On Behalf of | Feb 1, 2022 | Prenuptial Agreements

Not that long ago, it was highly unusual for couples to cohabitate even briefly prior to marriage. These days, though, it is increasingly common for couples to commit without ever legally marrying.

There are numerous reasons why you might not want to marry your current romantic partner. Maybe you are completely committed to each other, but you receive benefits because of your deceased spouse’s work history. Perhaps you have religious or family reasons for choosing not to marry.

Whatever your motivation is, you can still legally protect yourself and your property by negotiating and signing a cohabitation agreement with your partner. When would a cohabitation agreement be beneficial?

When you decide to have children

Perhaps one of the most compelling reasons to negotiate a cohabitation agreement with a partner is that you would like to create your own family. A cohabitation agreement allows you to outline your responsibilities to one another and to the children that you hope to have.
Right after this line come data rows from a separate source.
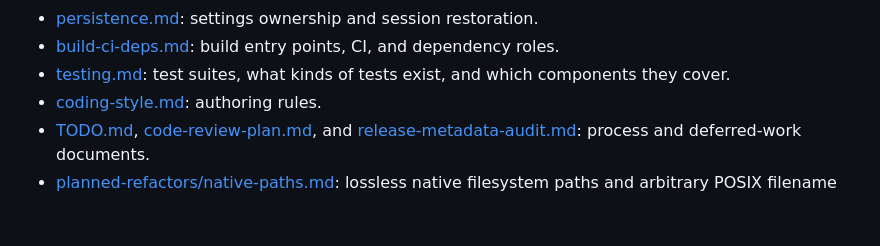
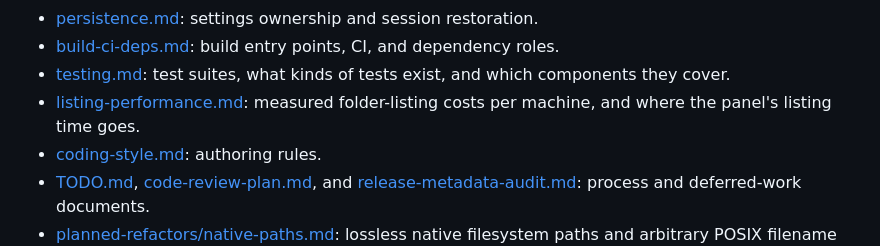
Before and after one commit to VioletGiraffe/file-commander, a Markdown page: doc/README.md, the part around the change. GitHub-like rendering; blank space fills up the shorter version.

```diff
--- a/doc/README.md
+++ b/doc/README.md
@@ -86,6 +86,8 @@ per-platform packaging and `extras/win/natvis` the debugger visualizers.
 - [persistence.md](persistence.md): settings ownership and session restoration.
 - [build-ci-deps.md](build-ci-deps.md): build entry points, CI, and dependency roles.
 - [testing.md](testing.md): test suites, what kinds of tests exist, and which components they cover.
+- [listing-performance.md](listing-performance.md): measured folder-listing costs per machine, and where the panel's
+  listing time goes.
 - [coding-style.md](coding-style.md): authoring rules.
 - [TODO.md](TODO.md), [code-review-plan.md](code-review-plan.md), and
   [release-metadata-audit.md](release-metadata-audit.md): process and deferred-work documents.
```
Also changed, not shown: doc/listing-performance.md (added, +116 -0 lines), doc/testing.md (+1 -1 lines).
When unmarried couples want to have children, having an agreement in place about how to protect the rights of both parents is an important step in that process.

When you buy a house together

Jointly purchasing a home makes a lot of sense. The cost of a mortgage may be less than the price to rent a similar property. Additionally, you can accrue personal wealth in the form of equity.

A cohabitation agreement outlines what financial and practical responsibilities each of you have for your shared home ownership arrangements. If you do split up, that agreement will make it easier for you to decide who stays in the house or how you divide the equity you have accrued in the property during your relationship.

When one of you leaves the workforce

In order to take care of a home or raise children, it is often necessary for one spouse to put their career on the back burner and focus on the family. For unmarried couples, there is additional risk to making this sort of decision because the dependent partner has very few protections.  A cohabitation agreement can create responsibilities between the spouse who continues their career and the spouse who stays home to support.

Realizing that a cohabitation agreement could protect you might motivate you to talk about one with your partner.